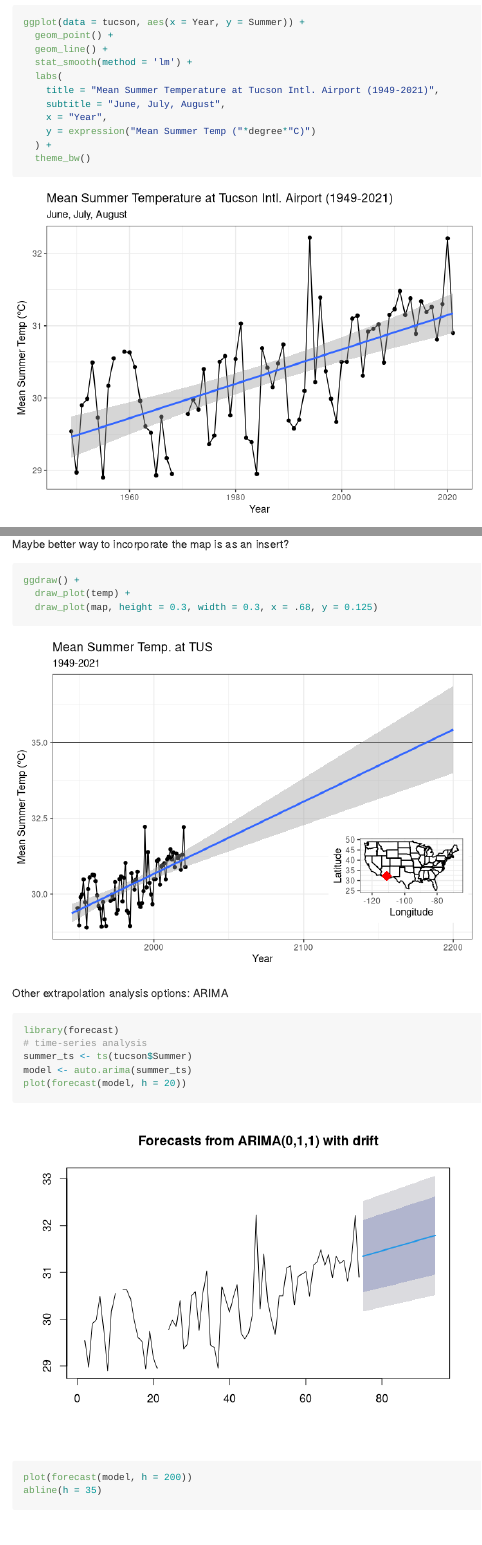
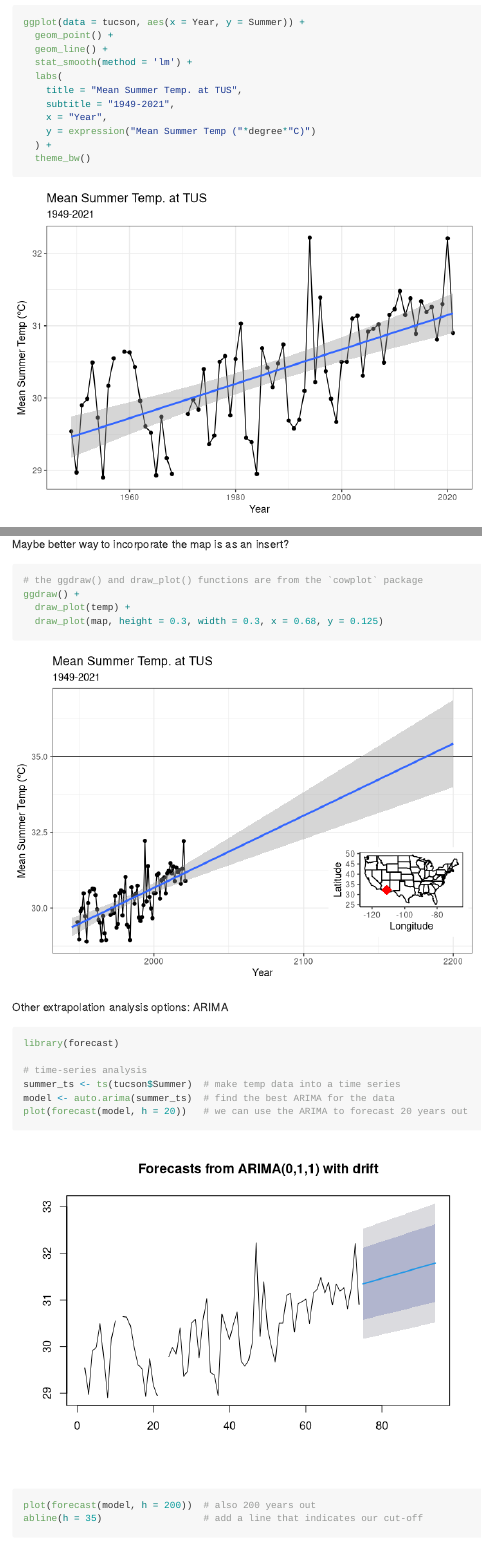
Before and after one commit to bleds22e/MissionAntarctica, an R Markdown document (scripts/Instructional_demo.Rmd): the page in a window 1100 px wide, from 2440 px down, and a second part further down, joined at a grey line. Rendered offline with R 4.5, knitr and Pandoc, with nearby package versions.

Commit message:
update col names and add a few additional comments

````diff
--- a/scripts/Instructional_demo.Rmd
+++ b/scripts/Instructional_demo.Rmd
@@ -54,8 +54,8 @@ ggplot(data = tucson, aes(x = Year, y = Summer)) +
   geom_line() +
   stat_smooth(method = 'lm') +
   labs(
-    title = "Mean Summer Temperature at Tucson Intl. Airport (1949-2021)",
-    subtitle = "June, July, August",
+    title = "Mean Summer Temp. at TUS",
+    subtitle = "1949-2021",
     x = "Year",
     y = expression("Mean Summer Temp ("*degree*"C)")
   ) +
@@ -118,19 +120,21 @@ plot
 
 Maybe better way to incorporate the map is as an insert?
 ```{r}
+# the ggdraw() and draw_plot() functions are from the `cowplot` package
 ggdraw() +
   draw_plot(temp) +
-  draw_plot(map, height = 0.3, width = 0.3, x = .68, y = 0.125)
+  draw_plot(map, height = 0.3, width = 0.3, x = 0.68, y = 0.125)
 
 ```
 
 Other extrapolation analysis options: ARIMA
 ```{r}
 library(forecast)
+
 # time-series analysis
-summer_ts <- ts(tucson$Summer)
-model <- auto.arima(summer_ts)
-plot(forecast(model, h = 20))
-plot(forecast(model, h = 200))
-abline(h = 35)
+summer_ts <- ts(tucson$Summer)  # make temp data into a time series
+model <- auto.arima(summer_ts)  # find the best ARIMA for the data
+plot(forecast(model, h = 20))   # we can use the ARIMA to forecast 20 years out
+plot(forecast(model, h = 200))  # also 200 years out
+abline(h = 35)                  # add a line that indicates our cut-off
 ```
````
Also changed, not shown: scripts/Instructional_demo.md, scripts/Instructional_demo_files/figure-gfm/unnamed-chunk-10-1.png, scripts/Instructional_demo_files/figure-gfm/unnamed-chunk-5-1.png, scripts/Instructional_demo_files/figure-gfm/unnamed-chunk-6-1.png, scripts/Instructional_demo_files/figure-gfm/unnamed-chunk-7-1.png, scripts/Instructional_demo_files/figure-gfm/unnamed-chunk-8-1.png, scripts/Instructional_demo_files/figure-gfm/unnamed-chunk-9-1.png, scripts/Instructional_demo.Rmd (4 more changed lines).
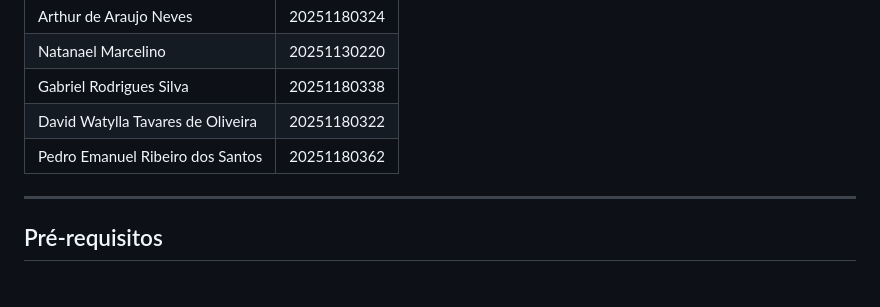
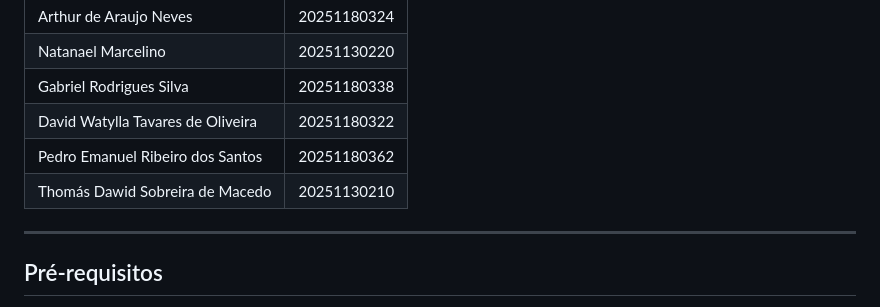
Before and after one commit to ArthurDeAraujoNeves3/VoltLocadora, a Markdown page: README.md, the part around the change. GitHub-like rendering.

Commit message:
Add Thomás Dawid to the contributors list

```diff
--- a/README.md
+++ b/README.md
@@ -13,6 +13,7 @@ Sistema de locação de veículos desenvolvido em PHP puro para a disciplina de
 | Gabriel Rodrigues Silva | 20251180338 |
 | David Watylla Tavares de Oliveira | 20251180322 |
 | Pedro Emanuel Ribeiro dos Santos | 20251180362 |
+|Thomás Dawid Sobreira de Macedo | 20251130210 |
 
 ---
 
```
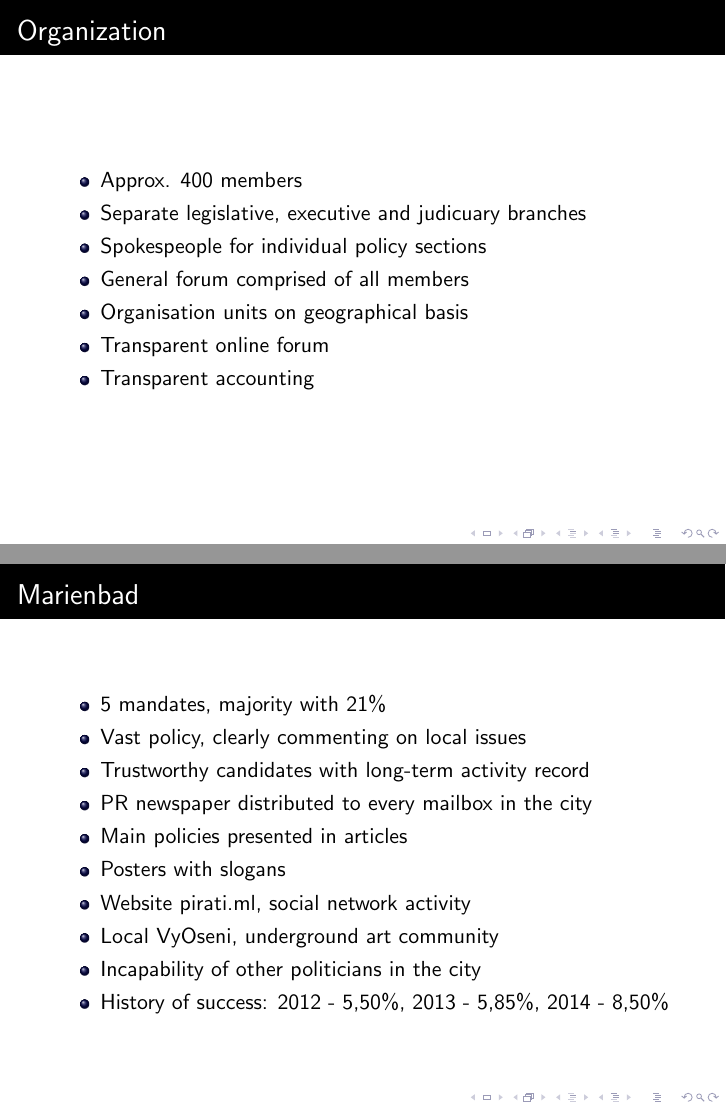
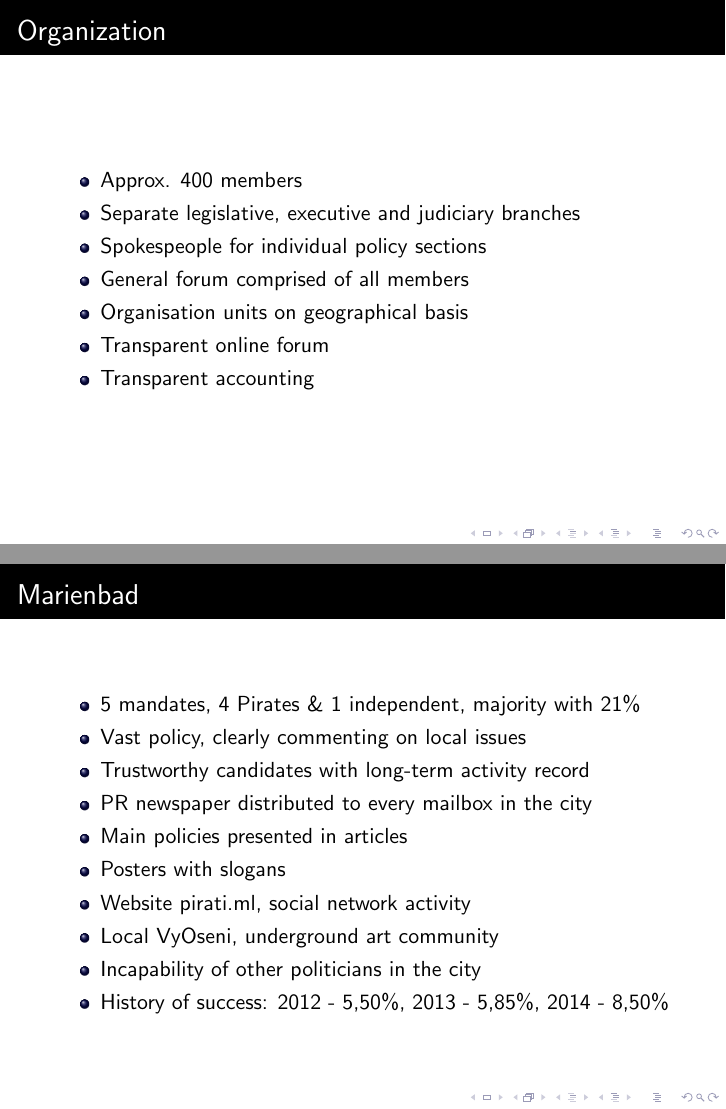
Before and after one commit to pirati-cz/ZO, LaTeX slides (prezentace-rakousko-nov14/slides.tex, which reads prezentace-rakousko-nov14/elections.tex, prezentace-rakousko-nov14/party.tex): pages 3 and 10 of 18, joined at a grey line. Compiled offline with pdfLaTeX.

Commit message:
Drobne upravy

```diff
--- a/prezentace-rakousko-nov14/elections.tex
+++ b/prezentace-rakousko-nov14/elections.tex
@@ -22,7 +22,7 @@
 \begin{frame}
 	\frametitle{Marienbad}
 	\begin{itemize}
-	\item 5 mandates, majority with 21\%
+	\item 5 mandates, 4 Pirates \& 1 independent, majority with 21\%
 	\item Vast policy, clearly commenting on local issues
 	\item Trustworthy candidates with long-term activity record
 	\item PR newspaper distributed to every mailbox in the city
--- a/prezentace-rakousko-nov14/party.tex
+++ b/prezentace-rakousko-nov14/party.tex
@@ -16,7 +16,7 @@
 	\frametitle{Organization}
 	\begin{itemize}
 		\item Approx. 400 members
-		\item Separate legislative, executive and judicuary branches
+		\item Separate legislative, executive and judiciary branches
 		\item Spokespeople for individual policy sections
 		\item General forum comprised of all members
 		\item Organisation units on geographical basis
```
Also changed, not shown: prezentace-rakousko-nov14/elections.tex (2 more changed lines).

══════════════════════════════

**Problem:**
Each record above should be retyped exactly, with no pictures carried over.

**Response:**
Before and after one commit to bleds22e/MissionAntarctica, an R Markdown document (scripts/Instructional_demo.Rmd): the page in a window 1100 px wide, from 2440 px down, and a second part further down, joined at a grey line. Rendered offline with R 4.5, knitr and Pandoc, with nearby package versions.

Commit message:
update col names and add a few additional comments

````diff
--- a/scripts/Instructional_demo.Rmd
+++ b/scripts/Instructional_demo.Rmd
@@ -54,8 +54,8 @@ ggplot(data = tucson, aes(x = Year, y = Summer)) +
   geom_line() +
   stat_smooth(method = 'lm') +
   labs(
-    title = "Mean Summer Temperature at Tucson Intl. Airport (1949-2021)",
-    subtitle = "June, July, August",
+    title = "Mean Summer Temp. at TUS",
+    subtitle = "1949-2021",
     x = "Year",
     y = expression("Mean Summer Temp ("*degree*"C)")
   ) +
@@ -118,19 +120,21 @@ plot
 
 Maybe better way to incorporate the map is as an insert?
 ```{r}
+# the ggdraw() and draw_plot() functions are from the `cowplot` package
 ggdraw() +
   draw_plot(temp) +
-  draw_plot(map, height = 0.3, width = 0.3, x = .68, y = 0.125)
+  draw_plot(map, height = 0.3, width = 0.3, x = 0.68, y = 0.125)
 
 ```
 
 Other extrapolation analysis options: ARIMA
 ```{r}
 library(forecast)
+
 # time-series analysis
-summer_ts <- ts(tucson$Summer)
-model <- auto.arima(summer_ts)
-plot(forecast(model, h = 20))
-plot(forecast(model, h = 200))
-abline(h = 35)
+summer_ts <- ts(tucson$Summer)  # make temp data into a time series
+model <- auto.arima(summer_ts)  # find the best ARIMA for the data
+plot(forecast(model, h = 20))   # we can use the ARIMA to forecast 20 years out
+plot(forecast(model, h = 200))  # also 200 years out
+abline(h = 35)                  # add a line that indicates our cut-off
 ```
````
Also changed, not shown: scripts/Instructional_demo.md, scripts/Instructional_demo_files/figure-gfm/unnamed-chunk-10-1.png, scripts/Instructional_demo_files/figure-gfm/unnamed-chunk-5-1.png, scripts/Instructional_demo_files/figure-gfm/unnamed-chunk-6-1.png, scripts/Instructional_demo_files/figure-gfm/unnamed-chunk-7-1.png, scripts/Instructional_demo_files/figure-gfm/unnamed-chunk-8-1.png, scripts/Instructional_demo_files/figure-gfm/unnamed-chunk-9-1.png, scripts/Instructional_demo.Rmd (4 more changed lines).
Before and after one commit to ArthurDeAraujoNeves3/VoltLocadora, a Markdown page: README.md, the part around the change. GitHub-like rendering.

Commit message:
Add Thomás Dawid to the contributors list

```diff
--- a/README.md
+++ b/README.md
@@ -13,6 +13,7 @@ Sistema de locação de veículos desenvolvido em PHP puro para a disciplina de
 | Gabriel Rodrigues Silva | 20251180338 |
 | David Watylla Tavares de Oliveira | 20251180322 |
 | Pedro Emanuel Ribeiro dos Santos | 20251180362 |
+|Thomás Dawid Sobreira de Macedo | 20251130210 |
 
 ---
 
```
Before and after one commit to pirati-cz/ZO, LaTeX slides (prezentace-rakousko-nov14/slides.tex, which reads prezentace-rakousko-nov14/elections.tex, prezentace-rakousko-nov14/party.tex): pages 3 and 10 of 18, joined at a grey line. Compiled offline with pdfLaTeX.

Commit message:
Drobne upravy

```diff
--- a/prezentace-rakousko-nov14/elections.tex
+++ b/prezentace-rakousko-nov14/elections.tex
@@ -22,7 +22,7 @@
 \begin{frame}
 	\frametitle{Marienbad}
 	\begin{itemize}
-	\item 5 mandates, majority with 21\%
+	\item 5 mandates, 4 Pirates \& 1 independent, majority with 21\%
 	\item Vast policy, clearly commenting on local issues
 	\item Trustworthy candidates with long-term activity record
 	\item PR newspaper distributed to every mailbox in the city
--- a/prezentace-rakousko-nov14/party.tex
+++ b/prezentace-rakousko-nov14/party.tex
@@ -16,7 +16,7 @@
 	\frametitle{Organization}
 	\begin{itemize}
 		\item Approx. 400 members
-		\item Separate legislative, executive and judicuary branches
+		\item Separate legislative, executive and judiciary branches
 		\item Spokespeople for individual policy sections
 		\item General forum comprised of all members
 		\item Organisation units on geographical basis
```
Also changed, not shown: prezentace-rakousko-nov14/elections.tex (2 more changed lines).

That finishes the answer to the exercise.